"Hail ye small sweet courtesies of life, for smooth do ye make the road of it! like grace and beauty which beget inclinations to love at first sight; 'tis ye who open this door and let the stranger in."
"The style, the house and grounds, and "entertainment" pass for nothing with me. I called on the king, but he made me wait in his hall, and conducted like a man incapacitated for hospitality. There was a man in my neighborhood who lived in a hollow tree. His manners were truly regal. I should have done better had I called on him."
"I sat at a table where were rich food and wine in abundance, and obsequious attendance, but sincerity and truth were not; and I went away hungry from the inhospitable board. The hospitality was as cold as the ices. I thought that there was no need of ice to freeze them."
"Nowadays the host does not admit you to his hearth, but has got the mason to build one for yourself somewhere in his alley, and hospitality is the art of keeping you at the greatest distance. There is as much secrecy about the cooking as if he had a design to poison you."
"He has been described as "an innkeeper who hated his guests, a philosopher, and poet who left no written record of his thought, a despiser of women who gave all he had to one, an aristocrat, a proletarian, a pagan, an arcadian, an atheist, a lover of beauty, and, inadvertently, the stepfather of domestic science in America."
"Western hospitality prevails; it is reminiscent of the kind displayed earlier here by a host who said to an unexpected guest, "Stranger, you take the wold skin and the chaw o' sowbelly--I'll rough it."
"'Tis good to give a stranger a meal or a night's lodging. 'Tis better to be hospitable to his good meaning and thought, and give courage to a companion. We must be as courteous to a man as we are to a picture, which we are willing to give the advantage of a good light."
"The old coat that I wear is Concord; it is my morning robe and study gown, my working dress and suit of ceremony, and my nightgown after all. Cleave to the simplest ever. Home,--home,--home. Cars sound like cares to me."
"Is not the midnight like Central Africa to most of us? Are we not tempted to explore it,--to penetrate to the shores of its Lake Tchad, and discover the source of its Nile, perchance the Mountains of the Moon? Who knows what fertility and beauty, moral and natural, are to be found? In the Mountains of the Moon, in the Central Africa of the night, there is where all Niles have their hidden heads.
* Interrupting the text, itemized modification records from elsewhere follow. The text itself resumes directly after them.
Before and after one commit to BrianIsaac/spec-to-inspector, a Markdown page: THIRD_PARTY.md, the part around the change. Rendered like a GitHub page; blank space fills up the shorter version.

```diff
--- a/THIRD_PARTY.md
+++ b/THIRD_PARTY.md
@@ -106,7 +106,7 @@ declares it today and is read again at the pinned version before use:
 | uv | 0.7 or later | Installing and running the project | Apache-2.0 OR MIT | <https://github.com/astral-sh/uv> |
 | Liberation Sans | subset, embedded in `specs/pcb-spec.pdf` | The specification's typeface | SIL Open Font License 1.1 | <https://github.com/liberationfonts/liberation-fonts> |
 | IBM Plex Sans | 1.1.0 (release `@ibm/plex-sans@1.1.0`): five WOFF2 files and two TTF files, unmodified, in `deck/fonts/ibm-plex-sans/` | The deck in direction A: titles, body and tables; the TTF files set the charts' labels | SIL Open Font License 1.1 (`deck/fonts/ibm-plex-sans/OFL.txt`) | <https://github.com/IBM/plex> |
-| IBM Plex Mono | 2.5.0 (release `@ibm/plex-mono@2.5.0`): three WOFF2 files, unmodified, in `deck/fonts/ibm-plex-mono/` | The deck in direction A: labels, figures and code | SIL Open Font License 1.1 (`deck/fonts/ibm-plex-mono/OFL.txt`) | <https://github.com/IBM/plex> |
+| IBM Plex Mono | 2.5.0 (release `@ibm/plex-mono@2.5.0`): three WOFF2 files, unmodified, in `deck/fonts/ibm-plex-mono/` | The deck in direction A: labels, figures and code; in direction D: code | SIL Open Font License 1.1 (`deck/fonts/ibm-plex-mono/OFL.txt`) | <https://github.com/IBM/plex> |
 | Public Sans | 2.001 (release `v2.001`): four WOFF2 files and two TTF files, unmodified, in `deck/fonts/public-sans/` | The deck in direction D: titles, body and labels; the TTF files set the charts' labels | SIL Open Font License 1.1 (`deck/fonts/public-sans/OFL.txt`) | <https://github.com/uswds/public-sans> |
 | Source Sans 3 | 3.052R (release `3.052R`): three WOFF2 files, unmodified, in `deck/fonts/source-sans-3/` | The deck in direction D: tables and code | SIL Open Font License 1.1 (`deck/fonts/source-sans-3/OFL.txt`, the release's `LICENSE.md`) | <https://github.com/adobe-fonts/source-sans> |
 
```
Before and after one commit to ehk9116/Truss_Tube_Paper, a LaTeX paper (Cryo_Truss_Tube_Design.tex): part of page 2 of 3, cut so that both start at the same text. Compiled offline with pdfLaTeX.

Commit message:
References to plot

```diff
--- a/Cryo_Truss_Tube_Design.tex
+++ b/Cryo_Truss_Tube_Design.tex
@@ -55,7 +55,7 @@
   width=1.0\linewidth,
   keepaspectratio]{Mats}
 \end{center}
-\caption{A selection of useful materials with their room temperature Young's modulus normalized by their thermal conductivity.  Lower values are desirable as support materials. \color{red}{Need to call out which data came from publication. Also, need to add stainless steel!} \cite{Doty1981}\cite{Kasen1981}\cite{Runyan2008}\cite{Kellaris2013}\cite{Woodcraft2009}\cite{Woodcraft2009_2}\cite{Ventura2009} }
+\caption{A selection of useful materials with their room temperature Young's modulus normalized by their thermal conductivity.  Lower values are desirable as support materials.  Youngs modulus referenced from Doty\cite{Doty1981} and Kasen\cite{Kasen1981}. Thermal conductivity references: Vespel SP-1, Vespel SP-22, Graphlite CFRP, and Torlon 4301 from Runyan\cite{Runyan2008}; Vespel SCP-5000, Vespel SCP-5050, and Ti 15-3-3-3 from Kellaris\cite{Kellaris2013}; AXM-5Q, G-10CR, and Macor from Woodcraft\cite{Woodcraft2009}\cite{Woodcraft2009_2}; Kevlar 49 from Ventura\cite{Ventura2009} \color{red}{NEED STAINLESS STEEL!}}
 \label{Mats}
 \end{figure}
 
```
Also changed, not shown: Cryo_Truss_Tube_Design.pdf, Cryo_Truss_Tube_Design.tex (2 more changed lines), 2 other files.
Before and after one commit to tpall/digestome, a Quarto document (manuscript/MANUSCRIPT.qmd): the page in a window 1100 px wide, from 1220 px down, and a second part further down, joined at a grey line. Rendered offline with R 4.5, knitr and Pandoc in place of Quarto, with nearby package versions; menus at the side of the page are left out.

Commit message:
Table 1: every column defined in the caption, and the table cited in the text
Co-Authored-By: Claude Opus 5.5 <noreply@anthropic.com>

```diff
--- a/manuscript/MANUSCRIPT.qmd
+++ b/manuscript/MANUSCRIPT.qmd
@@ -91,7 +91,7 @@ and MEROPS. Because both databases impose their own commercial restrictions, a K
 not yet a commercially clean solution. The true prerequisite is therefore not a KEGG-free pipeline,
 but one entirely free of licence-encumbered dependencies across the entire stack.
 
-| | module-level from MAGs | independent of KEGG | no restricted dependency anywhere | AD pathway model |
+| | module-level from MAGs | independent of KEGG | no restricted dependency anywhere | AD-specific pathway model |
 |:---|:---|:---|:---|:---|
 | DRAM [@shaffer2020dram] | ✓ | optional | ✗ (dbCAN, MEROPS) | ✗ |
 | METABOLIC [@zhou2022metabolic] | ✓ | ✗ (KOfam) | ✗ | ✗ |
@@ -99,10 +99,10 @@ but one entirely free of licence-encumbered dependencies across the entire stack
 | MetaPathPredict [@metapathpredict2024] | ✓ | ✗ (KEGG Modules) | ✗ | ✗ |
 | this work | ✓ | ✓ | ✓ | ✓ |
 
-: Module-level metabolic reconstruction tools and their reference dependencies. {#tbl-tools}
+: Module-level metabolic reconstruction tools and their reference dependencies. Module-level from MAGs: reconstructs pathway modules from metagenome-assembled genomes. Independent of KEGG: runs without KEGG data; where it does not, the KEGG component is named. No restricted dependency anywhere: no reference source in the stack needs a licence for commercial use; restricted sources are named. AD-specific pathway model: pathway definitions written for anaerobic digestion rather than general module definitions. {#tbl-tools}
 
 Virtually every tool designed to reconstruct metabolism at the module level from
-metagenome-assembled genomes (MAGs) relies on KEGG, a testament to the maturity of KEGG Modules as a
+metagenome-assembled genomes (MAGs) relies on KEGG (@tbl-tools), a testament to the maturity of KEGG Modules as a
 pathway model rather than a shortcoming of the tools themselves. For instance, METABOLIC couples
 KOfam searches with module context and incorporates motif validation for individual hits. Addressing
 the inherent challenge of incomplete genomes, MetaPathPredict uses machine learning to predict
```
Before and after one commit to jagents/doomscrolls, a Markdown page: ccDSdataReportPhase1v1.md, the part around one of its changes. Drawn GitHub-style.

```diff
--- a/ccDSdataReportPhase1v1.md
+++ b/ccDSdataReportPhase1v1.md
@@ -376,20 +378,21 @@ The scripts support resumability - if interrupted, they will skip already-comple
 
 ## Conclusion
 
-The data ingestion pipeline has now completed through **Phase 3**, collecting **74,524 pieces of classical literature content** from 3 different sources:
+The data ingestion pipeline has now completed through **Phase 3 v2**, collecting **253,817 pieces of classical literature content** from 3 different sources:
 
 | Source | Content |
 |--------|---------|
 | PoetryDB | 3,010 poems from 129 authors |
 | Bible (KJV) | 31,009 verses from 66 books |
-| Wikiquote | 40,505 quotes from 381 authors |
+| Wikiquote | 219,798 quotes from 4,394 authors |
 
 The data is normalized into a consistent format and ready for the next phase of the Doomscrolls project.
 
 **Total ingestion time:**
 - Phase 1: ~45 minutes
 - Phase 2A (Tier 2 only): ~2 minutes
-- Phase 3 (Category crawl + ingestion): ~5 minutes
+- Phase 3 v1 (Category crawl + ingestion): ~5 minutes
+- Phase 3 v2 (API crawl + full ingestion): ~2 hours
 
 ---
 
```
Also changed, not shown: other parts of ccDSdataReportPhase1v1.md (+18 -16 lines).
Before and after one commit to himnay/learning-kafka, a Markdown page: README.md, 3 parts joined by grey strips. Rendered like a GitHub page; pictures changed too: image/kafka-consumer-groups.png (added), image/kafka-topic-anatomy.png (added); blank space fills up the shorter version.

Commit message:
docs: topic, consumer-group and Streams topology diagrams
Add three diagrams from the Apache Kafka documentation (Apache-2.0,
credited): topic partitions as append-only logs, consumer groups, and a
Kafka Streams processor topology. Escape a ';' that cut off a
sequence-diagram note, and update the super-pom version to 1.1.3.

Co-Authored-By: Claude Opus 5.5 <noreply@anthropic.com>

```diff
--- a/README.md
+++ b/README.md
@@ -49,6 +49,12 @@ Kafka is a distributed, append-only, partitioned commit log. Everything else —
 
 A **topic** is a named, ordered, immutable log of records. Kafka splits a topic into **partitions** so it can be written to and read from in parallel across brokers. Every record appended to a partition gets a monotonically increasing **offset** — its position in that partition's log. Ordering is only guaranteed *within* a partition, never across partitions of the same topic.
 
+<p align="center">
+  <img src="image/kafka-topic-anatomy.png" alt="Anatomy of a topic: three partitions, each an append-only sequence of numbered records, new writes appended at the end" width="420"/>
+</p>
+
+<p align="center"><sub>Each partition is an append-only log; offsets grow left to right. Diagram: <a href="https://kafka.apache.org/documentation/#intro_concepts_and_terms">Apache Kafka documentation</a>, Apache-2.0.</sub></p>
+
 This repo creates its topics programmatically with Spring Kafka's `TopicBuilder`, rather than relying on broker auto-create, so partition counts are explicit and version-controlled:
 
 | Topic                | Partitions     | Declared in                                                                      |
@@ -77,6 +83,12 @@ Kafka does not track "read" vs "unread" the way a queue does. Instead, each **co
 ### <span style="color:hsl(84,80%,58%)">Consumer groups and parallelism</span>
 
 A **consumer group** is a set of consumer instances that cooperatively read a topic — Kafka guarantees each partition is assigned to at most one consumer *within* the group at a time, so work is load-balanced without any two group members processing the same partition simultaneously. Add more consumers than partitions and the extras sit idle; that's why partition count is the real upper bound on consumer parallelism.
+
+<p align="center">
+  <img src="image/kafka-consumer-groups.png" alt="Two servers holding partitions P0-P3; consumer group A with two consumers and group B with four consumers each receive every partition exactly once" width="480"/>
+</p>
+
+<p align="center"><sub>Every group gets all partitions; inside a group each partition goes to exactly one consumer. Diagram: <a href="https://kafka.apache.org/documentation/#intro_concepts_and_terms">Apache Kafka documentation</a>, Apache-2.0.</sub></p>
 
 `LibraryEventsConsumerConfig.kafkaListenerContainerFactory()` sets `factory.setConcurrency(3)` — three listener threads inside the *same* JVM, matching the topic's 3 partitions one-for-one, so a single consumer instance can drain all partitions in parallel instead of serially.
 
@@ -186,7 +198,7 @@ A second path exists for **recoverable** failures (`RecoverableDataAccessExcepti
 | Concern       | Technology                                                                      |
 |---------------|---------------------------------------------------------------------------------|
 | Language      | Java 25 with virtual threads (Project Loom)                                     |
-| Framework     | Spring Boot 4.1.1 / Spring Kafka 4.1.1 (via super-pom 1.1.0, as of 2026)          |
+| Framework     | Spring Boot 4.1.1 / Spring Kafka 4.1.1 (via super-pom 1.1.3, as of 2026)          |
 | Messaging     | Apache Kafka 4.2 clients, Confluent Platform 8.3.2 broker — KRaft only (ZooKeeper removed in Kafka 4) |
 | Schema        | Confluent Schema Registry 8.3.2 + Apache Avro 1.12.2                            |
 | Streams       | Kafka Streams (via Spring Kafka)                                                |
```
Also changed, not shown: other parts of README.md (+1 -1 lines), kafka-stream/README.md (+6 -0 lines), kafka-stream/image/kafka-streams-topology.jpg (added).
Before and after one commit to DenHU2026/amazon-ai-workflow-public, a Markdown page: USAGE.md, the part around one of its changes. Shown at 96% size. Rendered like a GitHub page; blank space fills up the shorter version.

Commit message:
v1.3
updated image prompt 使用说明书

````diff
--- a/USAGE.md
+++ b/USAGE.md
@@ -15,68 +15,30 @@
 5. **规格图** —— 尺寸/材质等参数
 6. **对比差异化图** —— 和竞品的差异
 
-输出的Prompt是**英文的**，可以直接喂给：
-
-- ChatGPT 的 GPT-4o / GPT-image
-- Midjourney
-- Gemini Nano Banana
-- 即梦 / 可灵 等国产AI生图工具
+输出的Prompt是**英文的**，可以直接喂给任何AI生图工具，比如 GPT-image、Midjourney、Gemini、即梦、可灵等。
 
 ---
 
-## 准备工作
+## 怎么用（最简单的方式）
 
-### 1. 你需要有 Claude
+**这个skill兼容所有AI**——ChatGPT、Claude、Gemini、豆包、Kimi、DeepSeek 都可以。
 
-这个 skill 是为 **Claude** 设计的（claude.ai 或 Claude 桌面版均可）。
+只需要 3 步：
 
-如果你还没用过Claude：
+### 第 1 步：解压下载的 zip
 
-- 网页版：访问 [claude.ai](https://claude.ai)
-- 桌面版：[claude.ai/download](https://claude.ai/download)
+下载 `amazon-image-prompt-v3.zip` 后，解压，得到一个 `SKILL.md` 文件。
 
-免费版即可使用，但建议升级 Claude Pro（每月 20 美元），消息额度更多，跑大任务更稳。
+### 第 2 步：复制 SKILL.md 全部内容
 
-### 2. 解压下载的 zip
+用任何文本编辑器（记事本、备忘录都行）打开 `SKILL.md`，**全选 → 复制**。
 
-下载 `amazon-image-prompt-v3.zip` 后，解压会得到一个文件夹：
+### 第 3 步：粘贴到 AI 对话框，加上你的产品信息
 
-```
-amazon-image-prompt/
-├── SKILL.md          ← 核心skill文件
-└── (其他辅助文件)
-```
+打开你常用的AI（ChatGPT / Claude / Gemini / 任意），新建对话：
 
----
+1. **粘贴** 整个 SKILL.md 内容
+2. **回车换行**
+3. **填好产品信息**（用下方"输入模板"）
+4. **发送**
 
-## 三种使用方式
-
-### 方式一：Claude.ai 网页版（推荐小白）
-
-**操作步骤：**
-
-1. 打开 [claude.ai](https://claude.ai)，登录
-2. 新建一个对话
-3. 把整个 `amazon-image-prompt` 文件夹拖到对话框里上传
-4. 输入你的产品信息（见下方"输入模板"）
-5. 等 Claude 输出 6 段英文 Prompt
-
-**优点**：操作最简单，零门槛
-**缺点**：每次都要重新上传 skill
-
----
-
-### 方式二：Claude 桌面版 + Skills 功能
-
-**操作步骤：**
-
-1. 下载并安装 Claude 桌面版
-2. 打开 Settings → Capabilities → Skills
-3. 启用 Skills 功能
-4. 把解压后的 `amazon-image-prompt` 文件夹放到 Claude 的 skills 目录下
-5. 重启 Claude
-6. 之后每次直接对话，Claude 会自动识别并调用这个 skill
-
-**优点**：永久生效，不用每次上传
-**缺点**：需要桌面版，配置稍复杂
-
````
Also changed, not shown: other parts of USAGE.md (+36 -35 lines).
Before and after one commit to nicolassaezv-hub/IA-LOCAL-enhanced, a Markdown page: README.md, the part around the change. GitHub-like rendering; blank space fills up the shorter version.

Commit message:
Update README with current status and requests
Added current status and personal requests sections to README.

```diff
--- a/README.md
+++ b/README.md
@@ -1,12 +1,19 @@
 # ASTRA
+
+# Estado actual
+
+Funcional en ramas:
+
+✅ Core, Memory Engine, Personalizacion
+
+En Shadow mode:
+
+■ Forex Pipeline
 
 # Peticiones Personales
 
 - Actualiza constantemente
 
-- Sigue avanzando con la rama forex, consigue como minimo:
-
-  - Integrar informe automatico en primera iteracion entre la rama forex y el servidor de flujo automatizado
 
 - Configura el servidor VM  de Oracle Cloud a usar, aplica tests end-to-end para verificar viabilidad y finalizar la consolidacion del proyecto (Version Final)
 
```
The expeditions up the Nile as yet extend but to the Cataracts, or perchance to the mouth of the White Nile; but it is the black Nile that concerns us."